Have a look at this article today by Reuters, about the IPO process in China. To me, the reporters started off this story with a bee in their hats, that China's domestic IPO industry remains a nest of corruption, manipulation and ominous doings by the regulator, the CSRC. They found someone to quote, and then asked me for my opinion. I shared it across several emails. As you'll see, I end up being quoted in the article providing something of an antidote to all the negativity. I don't think, to switch back to the Chinese, I quite wiped away the stain.

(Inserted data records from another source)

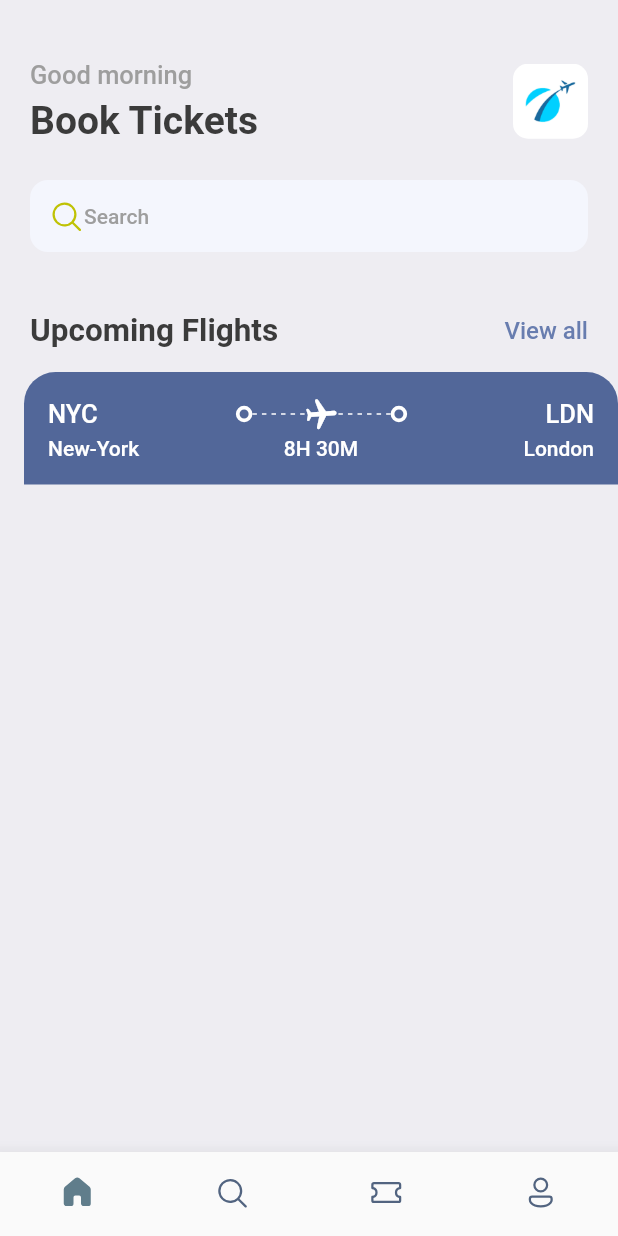
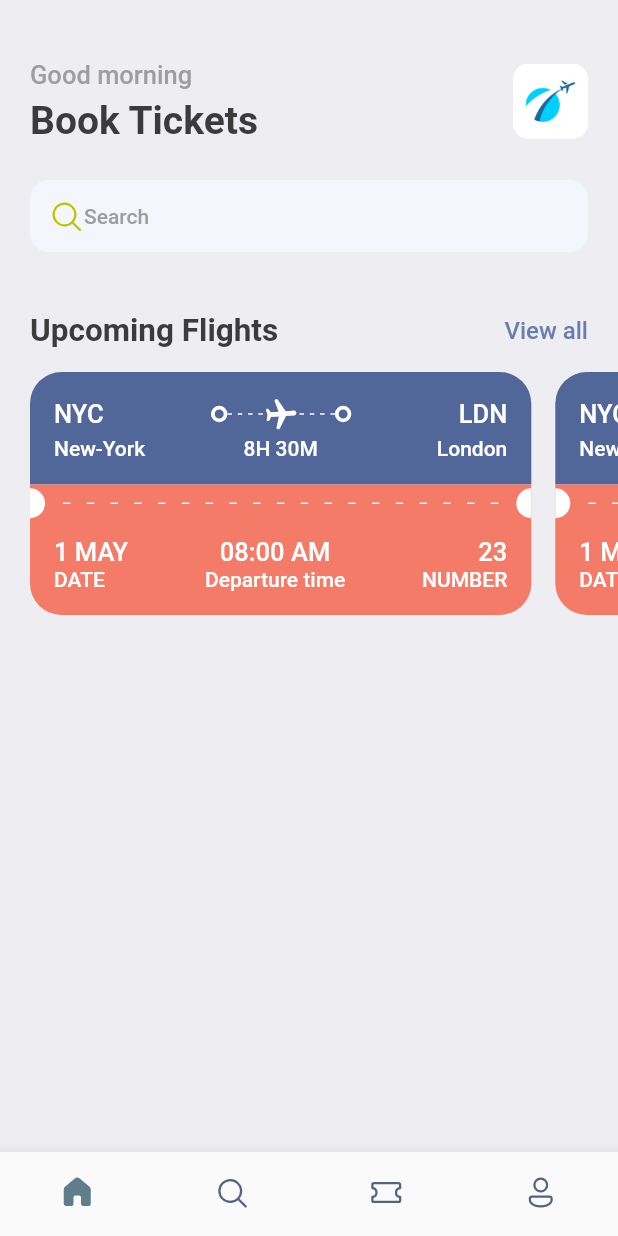
Before and after one commit to ruvima/booktickets, a Flutter app: the screen it shows after launch, on a phone screen of 412 x 824 dp. Run offline on Flutter 3.47's test engine with Material 2 defaults, Android fonts, the phone set to English and light mode, and no system bars; our stand-ins replace fluentui_icons, gap.

Commit message:
finish card/ticket

```diff
--- a/lib/screens/home_screen.dart
+++ b/lib/screens/home_screen.dart
@@ -93,7 +93,17 @@ class HomeScreen extends StatelessWidget {
             ),
           ),
           const Gap(15),
-          TicketView(),
+          SingleChildScrollView(
+            scrollDirection: Axis.horizontal,
+            padding: const EdgeInsets.only(left: 20),
+            child: Row(
+              children: [
+                TicketView(),
+                TicketView(),
+                TicketView(),
+              ],
+            ),
+          )
         ],
       ),
     );
--- a/lib/screens/ticket_view.dart
+++ b/lib/screens/ticket_view.dart
@@ -13,12 +13,15 @@ class TicketView extends StatelessWidget {
   Widget build(BuildContext context) {
     final size = AppLayout.getSize(context);
     return SizedBox(
-      width: size.width,
+      width: size.width * 0.85,
       height: 200,
       child: Container(
-        margin: const EdgeInsets.only(left: 16),
+        margin: const EdgeInsets.only(right: 16),
         child: Column(
           children: [
+            /*
+            showing the blue part of the card/ticket
+            */
             Container(
               decoration: const BoxDecoration(
                 color: Color(0xFF526799),
@@ -38,7 +41,7 @@ class TicketView extends StatelessWidget {
                             Styles.headLineStyle3.copyWith(color: Colors.white),
                       ),
                       const Spacer(),
-                      TickContainer(),
+                      const TickContainer(),
                       Expanded(
                         child: Stack(
                           children: [
@@ -79,7 +82,7 @@ class TicketView extends StatelessWidget {
                           ],
                         ),
                       ),
-                      TickContainer(),
+                      const TickContainer(),
                       const Spacer(),
                       Text(
                         'LDN',
@@ -118,7 +121,140 @@ class TicketView extends StatelessWidget {
                   )
                 ],
               ),
-            )
+            ),
+            /*
+            showing the orange part of the card/ticket
+            */
+
+            Container(
+              color: Styles.orangeColor,
+              child: Row(
+                children: [
+                  const SizedBox(
+                    height: 20,
+                    width: 10,
+                    child: DecoratedBox(
+                      decoration: BoxDecoration(
+                        color: Colors.white,
+                        borderRadius: BorderRadius.only(
+                          topRight: Radius.circular(10),
+                          bottomRight: Radius.circular(10),
+                        ),
+                      ),
+                    ),
+                  ),
+                  Expanded(
+                    child: Padding(
+                      padding: const EdgeInsets.all(12.0),
+                      child: LayoutBuilder(
+                        builder: (context, constraints) {
+                          return Flex(
+                            direction: Axis.horizontal,
+                            mainAxisAlignment: MainAxisAlignment.spaceBetween,
+                            mainAxisSize: MainAxisSize.max,
+                            children: List.generate(
+                              (constraints.constrainWidth() / 15).floor(),
+                              (index) => const SizedBox(
+                                width: 5,
+                                height: 1,
+                                child: DecoratedBox(
+                                    decoration:
+                                        BoxDecoration(color: Colors.white)),
+                              ),
+                            ),
+                          );
+                        },
+                      ),
+                    ),
+                  ),
+                  const SizedBox(
+                    height: 20,
+                    width: 10,
+                    child: const DecoratedBox(
+                      decoration: BoxDecoration(
+                        color: Colors.white,
+                        borderRadius: BorderRadius.only(
+                          topLeft: Radius.circular(10),
+                          bottomLeft: Radius.circular(10),
+                        ),
+                      ),
+                    ),
+                  ),
+                ],
+              ),
+            ),
+            /*
+            bottom part of the orange card/ticket
+            */
+            Container(
+              decoration: BoxDecoration(
+                color: Styles.orangeColor,
+                borderRadius: const BorderRadius.only(
+                  bottomLeft: Radius.circular(21),
+                  bottomRight: Radius.circular(21),
+                ),
+              ),
+              padding: const EdgeInsets.only(
+                left: 16,
+                top: 10,
+                right: 16,
+                bottom: 16,
+              ),
+              child: Column(
+                children: [
+                  Row(
+                    mainAxisAlignment: MainAxisAlignment.spaceBetween,
+                    children: [
+                      Column(
+                        crossAxisAlignment: CrossAxisAlignment.start,
+                        children: [
+                          Text(
+                            '1 MAY',
+                            style: Styles.headLineStyle3
+                                .copyWith(color: Colors.white),
+                          ),
+                          Text(
+                            'DATE',
+                            style: Styles.headLineStyle4
+                                .copyWith(color: Colors.white),
+                          )
+                        ],
+                      ),
+                      Column(
+                        crossAxisAlignment: CrossAxisAlignment.center,
+                        children: [
+                          Text(
+                            '08:00 AM',
+                            style: Styles.headLineStyle3
+                                .copyWith(color: Colors.white),
+                          ),
+                          Text(
+                            'Departure time',
+                            style: Styles.headLineStyle4
+                                .copyWith(color: Colors.white),
+                          )
+                        ],
+                      ),
+                      Column(
+                        crossAxisAlignment: CrossAxisAlignment.end,
+                        children: [
+                          Text(
+                            '23',
+                            style: Styles.headLineStyle3
+                                .copyWith(color: Colors.white),
+                          ),
+                          Text(
+                            'NUMBER',
+                            style: Styles.headLineStyle4
+                                .copyWith(color: Colors.white),
+                          )
+                        ],
+                      )
+                    ],
+                  ),
+                ],
+              ),
+            ),
           ],
         ),
       ),
--- a/lib/utils/app_styles.dart
+++ b/lib/utils/app_styles.dart
@@ -6,7 +6,7 @@ class Styles {
   static Color primaryColor = primary;
   static Color textColor = const Color(0xFF3b3b3b);
   static Color bgColor = const Color(0xFFeeedf2);
-  static Color orangeColor = const Color(0xFF526799);
+  static Color orangeColor = const Color(0xFFF37B67);
   static TextStyle textStyle =
       TextStyle(fontSize: 16, color: textColor, fontWeight: FontWeight.w500);
   static TextStyle headLineStyle1 =
```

Here's the story that didn't get reported. In the last five weeks, China's domestic stock markets had 48 successful IPOs. That is exactly 48 more than China had in all of 2013, and ahead of the successful IPOs so far this year in Hong Kong and the US. In my view, China is on track, as I said in one of those emails to the Reuters reporter, "to shatter all worldwide records for number of IPOs in a year and money raised."

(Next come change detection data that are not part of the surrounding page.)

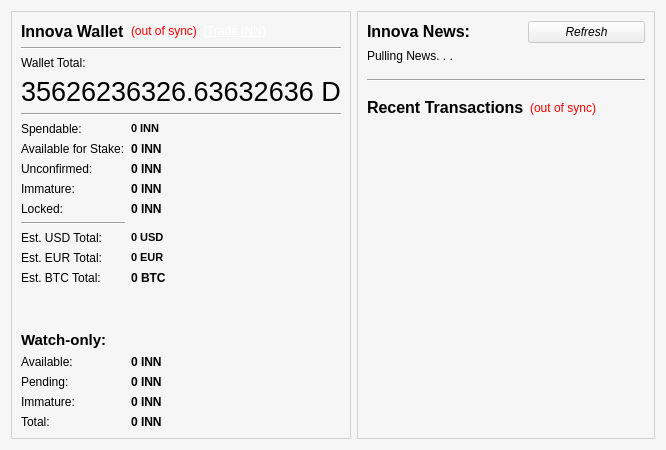
Before: the Qt Designer form src/qt/forms/overviewpage.ui in innova-foundation/innova, drawn with Qt 5.
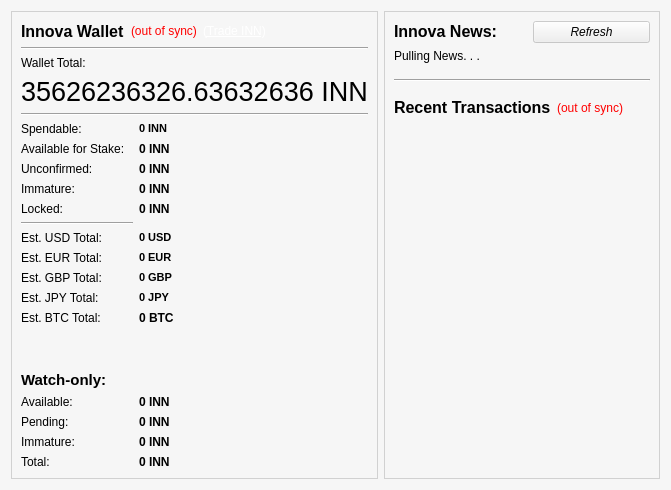
After: the same form once the commit is applied. Icons and pictures are not drawn.

```diff
--- a/src/qt/forms/overviewpage.ui
+++ b/src/qt/forms/overviewpage.ui
@@ -350,7 +350,7 @@
             </property>
            </widget>
           </item>
-          <item row="13" column="1" colspan="2">
+          <item row="14" column="1" colspan="2">
            <widget class="QLabel" name="labelBTCTotal">
             <property name="font">
              <font>
@@ -470,7 +470,7 @@
             </property>
            </widget>
           </item>
-          <item row="13" column="0">
+          <item row="14" column="0">
            <widget class="QLabel" name="btctotal">
             <property name="text">
              <string>Est. BTC Total:</string>
@@ -507,6 +507,66 @@
             </property>
            </widget>
           </item>
+          <item row="12" column="1">
+           <widget class="QLabel" name="labelGBPTotal">
+            <property name="font">
+             <font>
+              <pointsize>8</pointsize>
+              <weight>75</weight>
+              <bold>true</bold>
+             </font>
+            </property>
+            <property name="cursor">
+             <cursorShape>IBeamCursor</cursorShape>
+            </property>
+            <property name="toolTip">
+             <string>Your current total balance estimated in GBP</string>
+            </property>
+            <property name="text">
+             <string>0 GBP</string>
+            </property>
+            <property name="textInteractionFlags">
+             <set>Qt::LinksAccessibleByMouse|Qt::TextSelectableByKeyboard|Qt::TextSelectableByMouse</set>
+            </property>
+           </widget>
+          </item>
+          <item row="12" column="0">
+           <widget class="QLabel" name="gbptotal">
+            <property name="text">
+             <string>Est. GBP Total:</string>
+            </property>
+           </widget>
+          </item>
+          <item row="13" column="1">
+           <widget class="QLabel" name="labelJPYTotal">
+            <property name="font">
+             <font>
+              <pointsize>8</pointsize>
+              <weight>75</weight>
+              <bold>true</bold>
+             </font>
+            </property>
+            <property name="cursor">
+             <cursorShape>IBeamCursor</cursorShape>
+            </property>
+            <property name="toolTip">
+             <string>Your current total balance estimated in JPY</string>
+            </property>
+            <property name="text">
+             <string>0 JPY</string>
+            </property>
+            <property name="textInteractionFlags">
+             <set>Qt::LinksAccessibleByMouse|Qt::TextSelectableByKeyboard|Qt::TextSelectableByMouse</set>
+            </property>
+           </widget>
+          </item>
+          <item row="13" column="0">
+           <widget class="QLabel" name="jpytotal">
+            <property name="text">
+             <string>Est. JPY Total:</string>
+            </property>
+           </widget>
+          </item>
          </layout>
         </item>
         <item row="6" column="0">
@@ -542,7 +602,7 @@
            <string>Your current total balance</string>
           </property>
           <property name="text">
-           <string notr="true">35626236326.63632636 D</string>
+           <string notr="true">35626236326.63632636 INN</string>
           </property>
           <property name="textInteractionFlags">
            <set>Qt::LinksAccessibleByMouse|Qt::TextSelectableByKeyboard|Qt::TextSelectableByMouse</set>
```
Left out of the diff: 6 changed lines with no effect on the pictures.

That's big news. Instead, the article focuses on a whole lot else that all boils down to dark mutterings, but not a lot of facts, suggesting that insider trading is or may become rife; that there's some form of "moral hazard" at work here. Hard to refute. Equally hard to confirm.
The one example cited, of the cancelled Jiangsu Aosaikang, is said by an unnamed source to be "most heavily intervened IPO in the history of China". IPOs, for those keeping score, get pulled all the time, everywhere, most often because investors wouldn't commit to buying all the shares on offer.
What happened with the Jiangsu Aosaikang IPO no one can say for sure. But, the quote is just silly. Until two months ago, all China IPOs involved a level of direct, disclosed, intensive intervention by the CSRC that covered not only the IPO offering price, but included too the CSRC making decisions on which Chinese companies should IPO, when, with what level of profits. This was intervention on a grand, intentional and absolutist scale.
We're only in the second month of the new IPO regime in China. Things might degenerate. The CSRC and market participants like underwriters are still feeling their way forward. But, there's ample room for optimism here: a highly-damaging IPO embargo is over, Rmb 3 billion ($5 bn) has been raised, and there's clearly investor appetite for more new issues.